(RECORD EXTRACTS Opens)

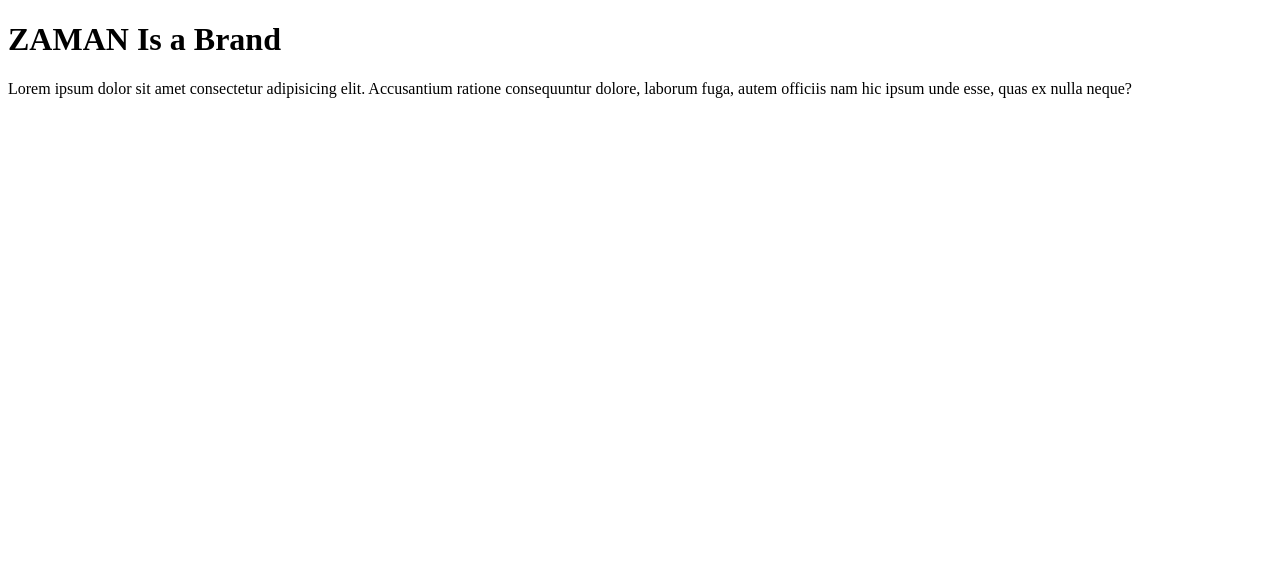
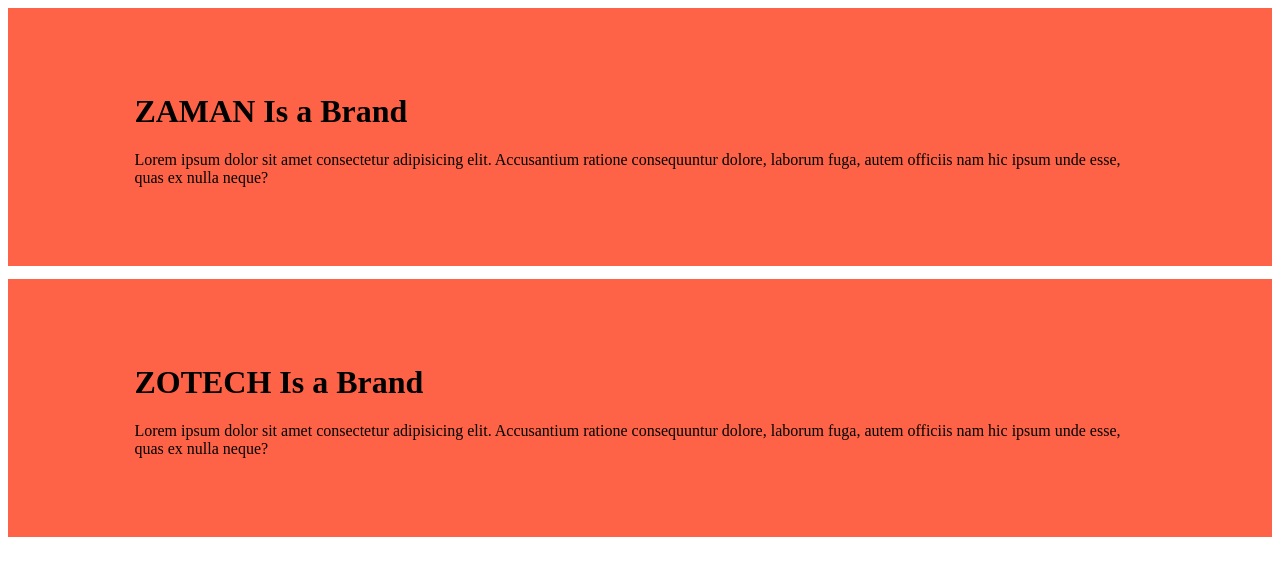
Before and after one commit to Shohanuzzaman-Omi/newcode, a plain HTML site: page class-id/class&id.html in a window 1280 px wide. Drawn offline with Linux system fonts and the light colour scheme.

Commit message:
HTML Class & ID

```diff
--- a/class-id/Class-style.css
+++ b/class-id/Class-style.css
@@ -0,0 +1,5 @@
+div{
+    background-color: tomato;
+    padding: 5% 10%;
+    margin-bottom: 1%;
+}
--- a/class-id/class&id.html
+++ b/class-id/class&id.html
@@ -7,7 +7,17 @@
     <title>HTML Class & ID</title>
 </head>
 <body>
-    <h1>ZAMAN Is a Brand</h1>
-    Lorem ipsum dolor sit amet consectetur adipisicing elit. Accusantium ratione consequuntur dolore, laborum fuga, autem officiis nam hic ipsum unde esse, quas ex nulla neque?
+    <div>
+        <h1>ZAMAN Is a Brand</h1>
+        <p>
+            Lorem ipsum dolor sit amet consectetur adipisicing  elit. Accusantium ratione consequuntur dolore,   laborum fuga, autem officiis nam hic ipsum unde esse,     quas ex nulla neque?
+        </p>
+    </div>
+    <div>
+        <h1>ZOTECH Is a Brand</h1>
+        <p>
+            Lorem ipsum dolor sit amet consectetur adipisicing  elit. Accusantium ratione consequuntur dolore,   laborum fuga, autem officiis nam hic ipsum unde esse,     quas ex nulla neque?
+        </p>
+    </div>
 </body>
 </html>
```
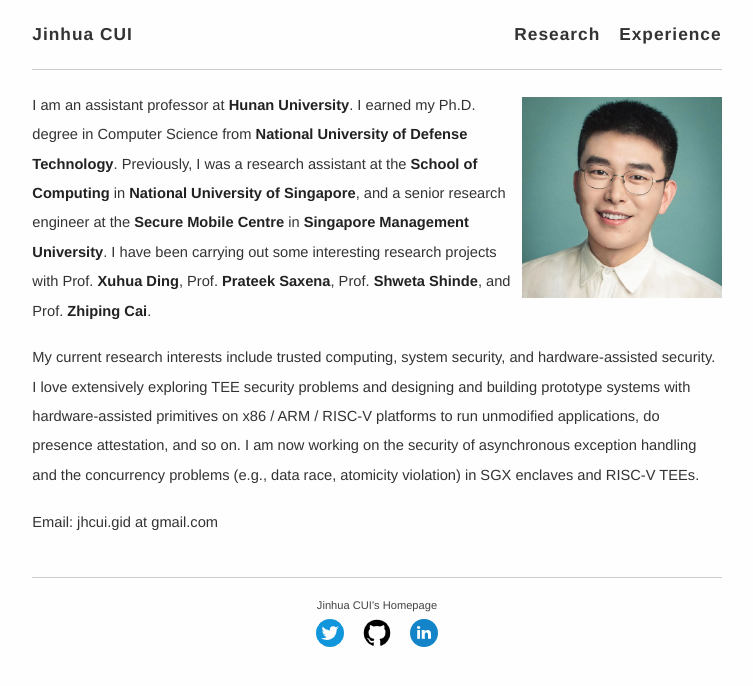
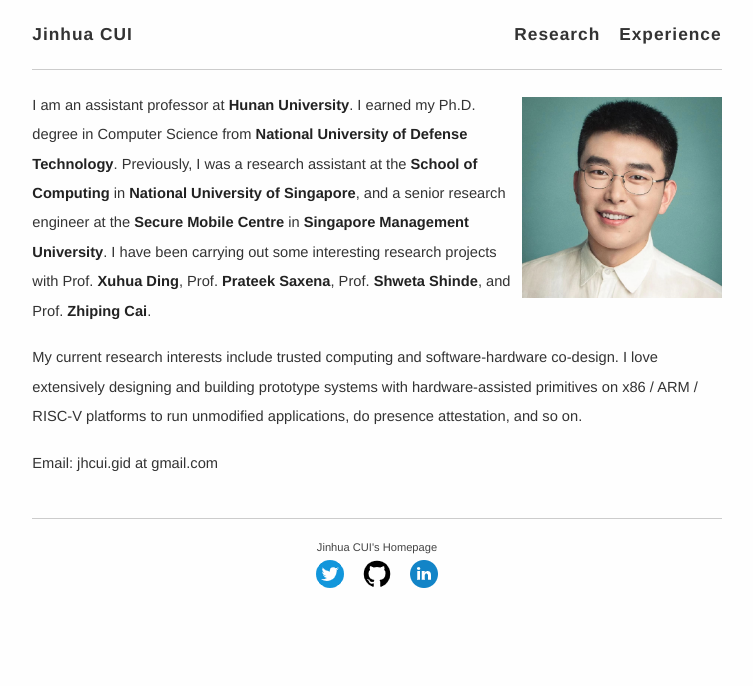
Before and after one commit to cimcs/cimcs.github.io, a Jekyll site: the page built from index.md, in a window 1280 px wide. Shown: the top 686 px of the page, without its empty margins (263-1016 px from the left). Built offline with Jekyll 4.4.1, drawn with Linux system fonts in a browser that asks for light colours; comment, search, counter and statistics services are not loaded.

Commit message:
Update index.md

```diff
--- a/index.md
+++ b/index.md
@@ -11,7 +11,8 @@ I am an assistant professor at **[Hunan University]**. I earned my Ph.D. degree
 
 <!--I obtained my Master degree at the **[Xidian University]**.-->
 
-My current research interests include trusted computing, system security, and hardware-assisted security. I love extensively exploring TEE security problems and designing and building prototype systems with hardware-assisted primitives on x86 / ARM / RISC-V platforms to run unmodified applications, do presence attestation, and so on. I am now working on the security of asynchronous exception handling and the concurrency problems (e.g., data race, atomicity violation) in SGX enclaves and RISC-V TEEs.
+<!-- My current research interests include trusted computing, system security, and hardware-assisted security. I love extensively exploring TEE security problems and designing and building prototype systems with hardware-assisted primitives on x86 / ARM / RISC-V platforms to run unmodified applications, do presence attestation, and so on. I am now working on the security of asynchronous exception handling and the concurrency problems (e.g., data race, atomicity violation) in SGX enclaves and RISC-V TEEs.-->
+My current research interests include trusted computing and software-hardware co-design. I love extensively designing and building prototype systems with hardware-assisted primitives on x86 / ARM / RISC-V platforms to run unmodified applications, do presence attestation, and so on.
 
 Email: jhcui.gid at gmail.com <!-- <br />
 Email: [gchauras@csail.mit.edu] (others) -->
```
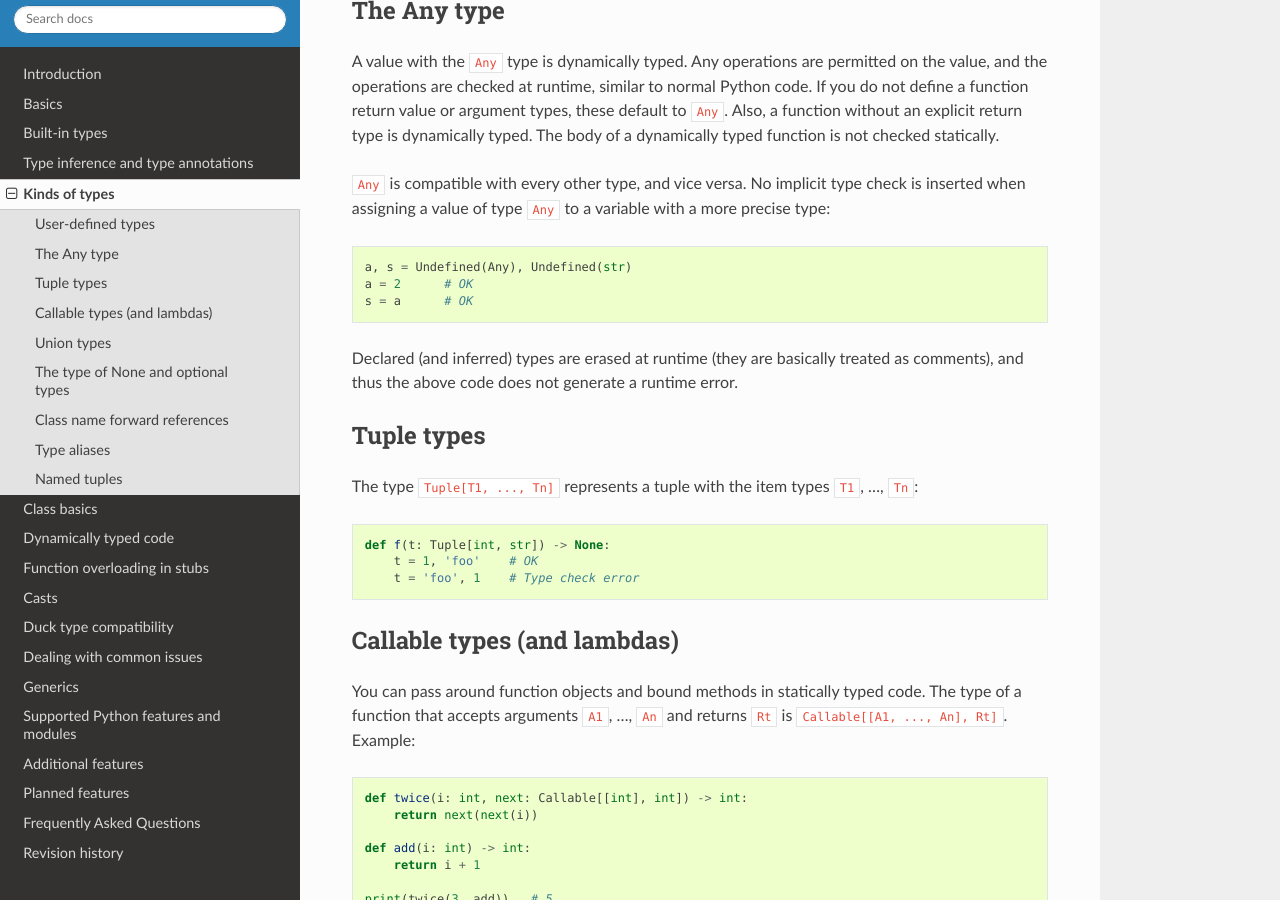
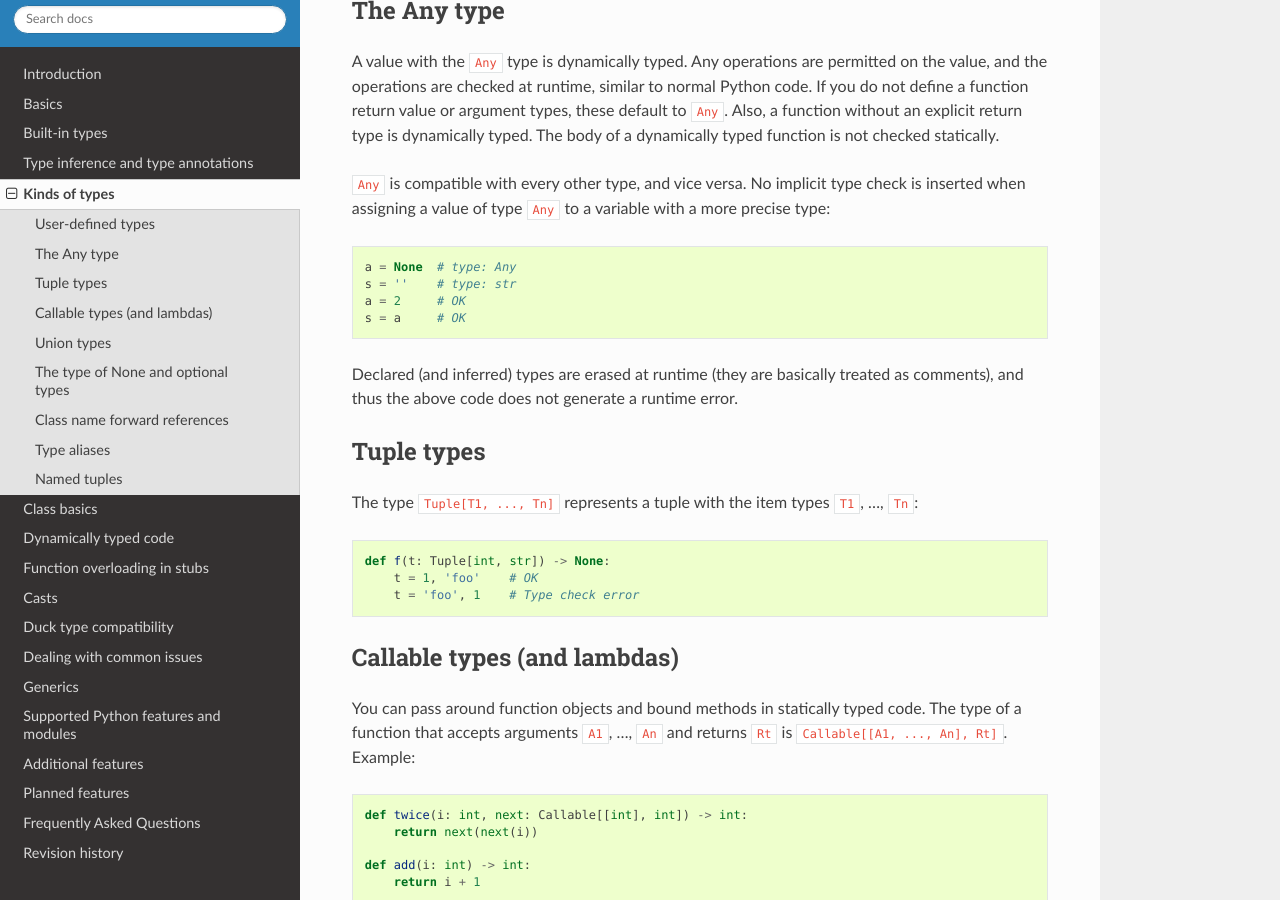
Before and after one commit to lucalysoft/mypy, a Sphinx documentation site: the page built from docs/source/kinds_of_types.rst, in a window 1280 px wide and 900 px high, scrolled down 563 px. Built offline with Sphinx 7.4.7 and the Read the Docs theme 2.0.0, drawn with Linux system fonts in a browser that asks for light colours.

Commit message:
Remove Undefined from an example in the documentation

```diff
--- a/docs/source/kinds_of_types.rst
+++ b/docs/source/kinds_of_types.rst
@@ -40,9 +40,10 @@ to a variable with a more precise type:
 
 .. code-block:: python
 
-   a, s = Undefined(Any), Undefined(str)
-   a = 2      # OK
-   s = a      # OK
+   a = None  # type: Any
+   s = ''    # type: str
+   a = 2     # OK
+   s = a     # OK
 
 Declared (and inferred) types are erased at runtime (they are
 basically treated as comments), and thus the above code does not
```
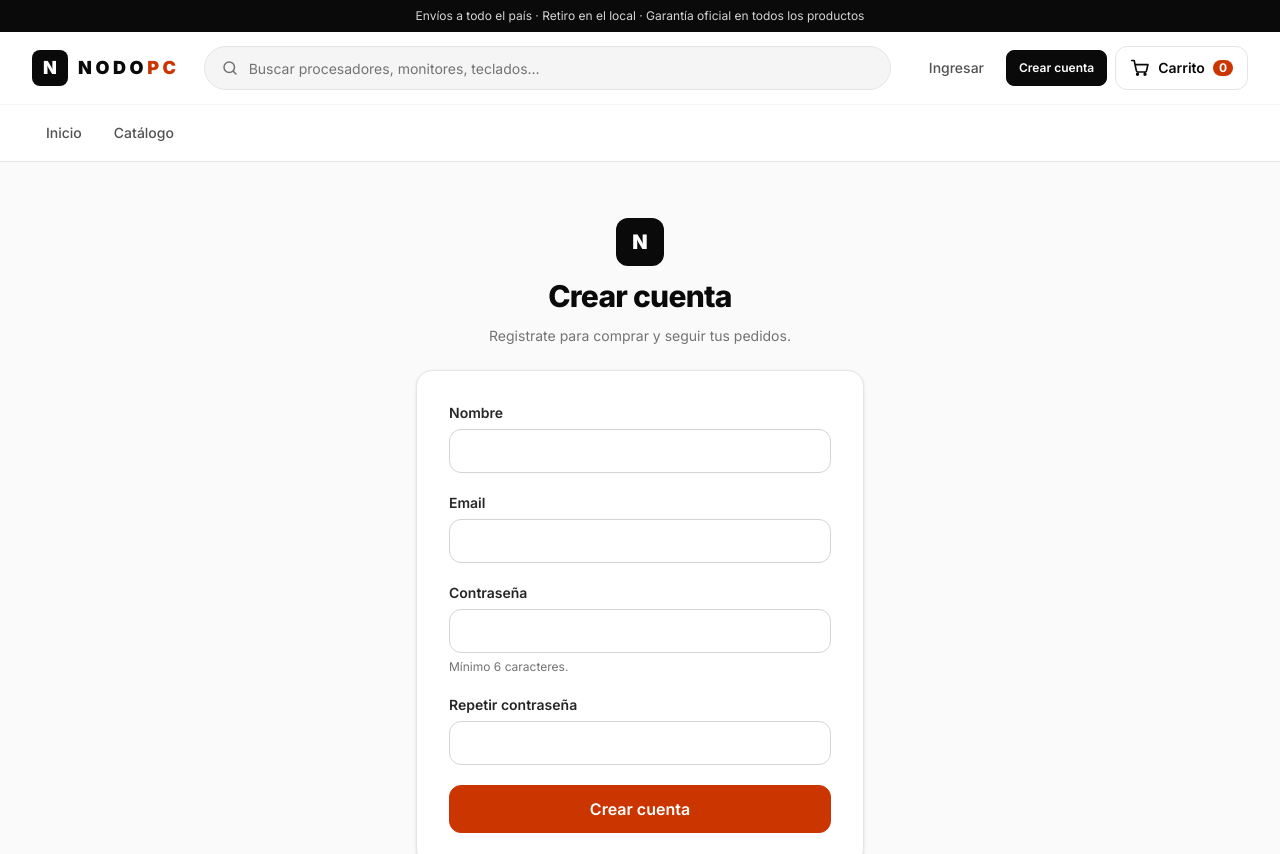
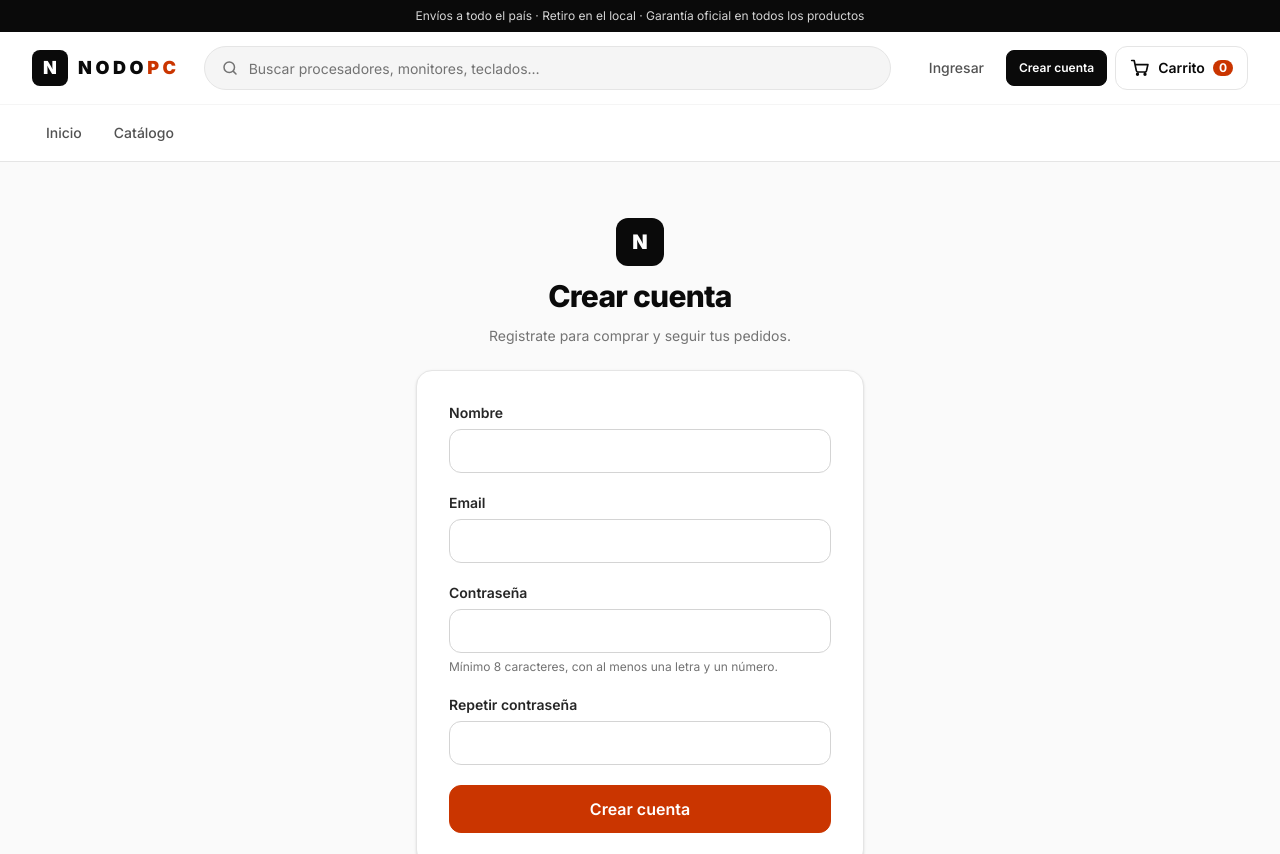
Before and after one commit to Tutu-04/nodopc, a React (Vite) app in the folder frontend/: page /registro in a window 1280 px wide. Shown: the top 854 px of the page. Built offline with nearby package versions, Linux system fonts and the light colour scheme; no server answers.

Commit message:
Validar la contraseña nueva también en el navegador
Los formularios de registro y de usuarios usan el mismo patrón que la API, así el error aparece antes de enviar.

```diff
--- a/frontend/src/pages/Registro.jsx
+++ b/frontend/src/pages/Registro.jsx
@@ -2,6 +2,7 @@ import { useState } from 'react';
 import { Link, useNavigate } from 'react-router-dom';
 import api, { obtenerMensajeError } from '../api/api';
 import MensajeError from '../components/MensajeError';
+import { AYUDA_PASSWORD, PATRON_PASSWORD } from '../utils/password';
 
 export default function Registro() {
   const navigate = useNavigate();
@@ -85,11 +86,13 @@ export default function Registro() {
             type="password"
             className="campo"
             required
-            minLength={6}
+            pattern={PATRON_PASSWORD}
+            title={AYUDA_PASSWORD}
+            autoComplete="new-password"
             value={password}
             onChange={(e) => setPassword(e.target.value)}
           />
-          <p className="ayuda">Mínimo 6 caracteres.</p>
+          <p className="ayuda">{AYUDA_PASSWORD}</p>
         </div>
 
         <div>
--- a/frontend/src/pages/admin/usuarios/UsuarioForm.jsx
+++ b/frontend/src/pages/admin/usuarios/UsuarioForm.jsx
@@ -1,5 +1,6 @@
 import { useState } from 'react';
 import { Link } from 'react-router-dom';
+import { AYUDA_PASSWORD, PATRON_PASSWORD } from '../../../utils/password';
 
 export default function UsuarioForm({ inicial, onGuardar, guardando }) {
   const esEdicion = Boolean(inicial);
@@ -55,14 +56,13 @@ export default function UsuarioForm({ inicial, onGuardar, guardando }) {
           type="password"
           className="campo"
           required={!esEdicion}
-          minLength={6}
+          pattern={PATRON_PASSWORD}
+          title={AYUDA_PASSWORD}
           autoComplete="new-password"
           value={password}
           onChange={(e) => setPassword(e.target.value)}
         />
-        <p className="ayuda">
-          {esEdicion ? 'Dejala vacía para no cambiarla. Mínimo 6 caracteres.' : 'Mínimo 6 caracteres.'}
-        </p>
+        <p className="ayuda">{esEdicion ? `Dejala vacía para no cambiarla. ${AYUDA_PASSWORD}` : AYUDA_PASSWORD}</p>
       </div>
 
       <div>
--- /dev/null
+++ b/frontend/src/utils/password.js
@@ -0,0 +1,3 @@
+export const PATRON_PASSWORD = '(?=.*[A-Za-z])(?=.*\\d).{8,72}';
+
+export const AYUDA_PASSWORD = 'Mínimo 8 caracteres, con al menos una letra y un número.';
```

(RECORD EXTRACTS Closes)

**PROBLEM**
Identify each line in the records above that contains the word "working", and copy it out in full.

**ANSWER FOR THIS EXERCISE**
-My current research interests include trusted computing, system security, and hardware-assisted security. I love extensively exploring TEE security problems and designing and building prototype systems with hardware-assisted primitives on x86 / ARM / RISC-V platforms to run unmodified applications, do presence attestation, and so on. I am now working on the security of asynchronous exception handling and the concurrency problems (e.g., data race, atomicity violation) in SGX enclaves and RISC-V TEEs.
+<!-- My current research interests include trusted computing, system security, and hardware-assisted security. I love extensively exploring TEE security problems and designing and building prototype systems with hardware-assisted primitives on x86 / ARM / RISC-V platforms to run unmodified applications, do presence attestation, and so on. I am now working on the security of asynchronous exception handling and the concurrency problems (e.g., data race, atomicity violation) in SGX enclaves and RISC-V TEEs.-->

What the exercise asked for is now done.